The stories will go on, and so does The Perfume House, already the subject of many written stories and which is now is in the midst of yet another exclusive introduction to the North American market – soon it will be the only American source of the full Montale line, which is famous for its perfumes containing the rare and precious Arabian oud or aoud (agar wood) essence. As of this writing they have twelve of the perfumes, and two more arrive every two weeks. (In the typical French fashion of maintaining an air of mystery - they never let the store know in advance which two they are getting, just that they will arrive on the regular schedule.) This will continue until they have all thirty-six current Montale offerings, probably around Christmas. No more trying to figure out what time it is in Paris – you won’t have to call there anymore! I know this will come as very good news to many perfumistas. If you come to the store, you can now enjoy the luxury of comparing Montale Vanille Absolu to Serge Lutens Un Bois Vanille before you buy – the two displays are side by side. Now, that’s what I call a perfume shop!
For those of you who cannot wait any longer, here is the list of the twelve Montales that are available as of this writing. Blue Amber, Oud Queen Roses, Wood & Spices, Sweet Oriental Dream, White Musk, Aoud Roses Petals, Vanille Absolu, Greyland, Patchouli Leaves, Soleil de Capri, White Aoud, and Chypre Vanille. By the time you read this there may be two more added, but don’t ask which two, as that is a secret to everyone except Montale, and they aren’t telling. That’s just another mystery, another intriguing story in the world of perfume.
To visit The Perfume House on the Web: www.theperfumehouse.com

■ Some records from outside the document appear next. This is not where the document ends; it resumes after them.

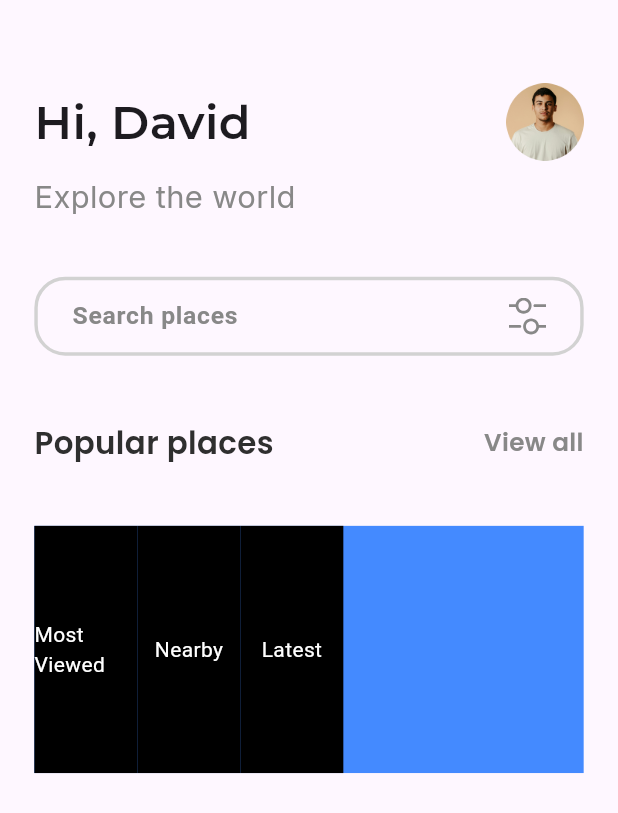
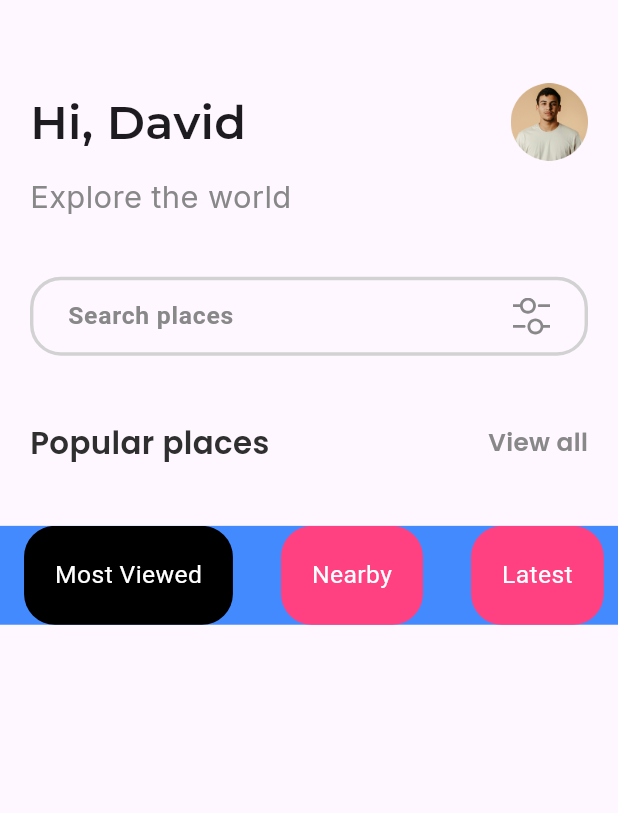
Before and after one commit to CodeCrypt05/Travel-App, a Flutter app: the screen it shows after launch, on a phone screen of 412 x 824 dp. Shown: the top 813 px of the screen. Run offline on Flutter 3.47's test engine with Material 3 defaults, Android fonts, the phone set to English and light mode, and no system bars; our stand-ins replace flutter_screenutil, flutter_svg, get, google_fonts.

Commit message:
slider created

```diff
--- a/lib/app/modules/home/controllers/home_controller.dart
+++ b/lib/app/modules/home/controllers/home_controller.dart
@@ -3,7 +3,7 @@ import 'package:get/get.dart';
 class HomeController extends GetxController {
   //TODO: Implement HomeController
 
-  final count = 0.obs;
+  RxInt position = 0.obs;
   @override
   void onInit() {
     super.onInit();
@@ -18,6 +18,4 @@ class HomeController extends GetxController {
   void onClose() {
     super.onClose();
   }
-
-  void increment() => count.value++;
 }
--- a/lib/app/modules/home/views/home_view.dart
+++ b/lib/app/modules/home/views/home_view.dart
@@ -12,11 +12,15 @@ class HomeView extends GetView<HomeController> {
   const HomeView({Key? key}) : super(key: key);
   @override
   Widget build(BuildContext context) {
+    final homeController = Get.find<HomeController>();
     return Scaffold(
-      body: Padding(
-        padding: EdgeInsets.symmetric(horizontal: 20.w),
+      body: Column(
+        mainAxisAlignment: MainAxisAlignment.start,
+        crossAxisAlignment: CrossAxisAlignment.start,
+        children: [
+          Padding(
+            padding: EdgeInsets.symmetric(horizontal: 20),
             child: Column(
-          mainAxisAlignment: MainAxisAlignment.start,
               crossAxisAlignment: CrossAxisAlignment.start,
               children: [
                 SizedBox(height: 54.h),
@@ -73,14 +77,16 @@ class HomeView extends GetView<HomeController> {
                   ],
                 ),
                 SizedBox(height: 40.h),
+              ],
+            ),
+          ),
           Container(
             color: Colors.blueAccent,
             width: double.infinity,
-              height: 160.h,
-              child: CustomTabsBar(),
+            height: 64.h,
+            child: CustomTabsBar(homeController: homeController),
           ),
         ],
-        ),
       ),
     );
   }
--- a/lib/app/widgets/custom_tabs.dart
+++ b/lib/app/widgets/custom_tabs.dart
@@ -1,30 +1,68 @@
 import 'package:flutter/material.dart';
 import 'package:flutter_screenutil/flutter_screenutil.dart';
+import 'package:get/get.dart';
+import 'package:google_fonts/google_fonts.dart';
+import 'package:travel_app/app/modules/home/controllers/home_controller.dart';
 
-class CustomTabsBar extends StatelessWidget {
-  CustomTabsBar({super.key});
+class CustomTabsBar extends StatefulWidget {
+  const CustomTabsBar({
+    super.key,
+    required this.homeController,
+  });
 
-  final List items = ["Most Viewed", "Nearby", "Latest"];
+  final HomeController homeController;
+
+  @override
+  State<CustomTabsBar> createState() => _CustomTabsBarState();
+}
+
+class _CustomTabsBarState extends State<CustomTabsBar> {
+  final List items = [
+    "Most Viewed",
+    "Nearby",
+    "Latest",
+    "Popular",
+    "Cheapest",
+  ];
 
   @override
   Widget build(BuildContext context) {
+    int pos = 0;
     return ListView.builder(
       itemCount: items.length,
       shrinkWrap: true,
       scrollDirection: Axis.horizontal,
       itemBuilder: (context, index) {
-          return Container(
-            height: 40.h,
-            width: 60.w,
-            color: Colors.black,
+        return Obx(
+          () => GestureDetector(
+            onTap: () {
+              widget.homeController.position.value = index;
+            },
+            child: Padding(
+              padding: EdgeInsets.symmetric(horizontal: 14.w),
+              child: Container(
+                height: 20.h,
+                decoration: BoxDecoration(
+                  borderRadius: BorderRadius.circular(20.r),
+                  color: widget.homeController.position.value == index
+                      ? Colors.black
+                      : Colors.pinkAccent,
+                ),
+                padding: EdgeInsets.symmetric(horizontal: 18.w),
                 alignment: Alignment.center,
                 child: Text(
                   items[index],
-              style: TextStyle(
+                  style: GoogleFonts.roboto(
                     color: Colors.white,
+                    fontSize: 16.sp,
+                    fontWeight: FontWeight.w400,
+                  ),
+                ),
+              ),
             ),
           ),
         );
-        });
+      },
+    );
   }
 }
```
Lines whose indentation alone changed are shown as unchanged.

(Final note: Any factual errors contained in either part of this article are fully the responsibility of the author, as I have relied on my own memories for part of it, and everyone knows that time can cast events in a golden haze of altered realities and nostalgia, to which I am ridiculously prone.)
Image source: Patou Colony bottle, Guerlain L’Heure Bleue bottle, Elizabeth Arden Cyclamen bottle & Caron tester bottle set from fine arts auction site ragoarts.com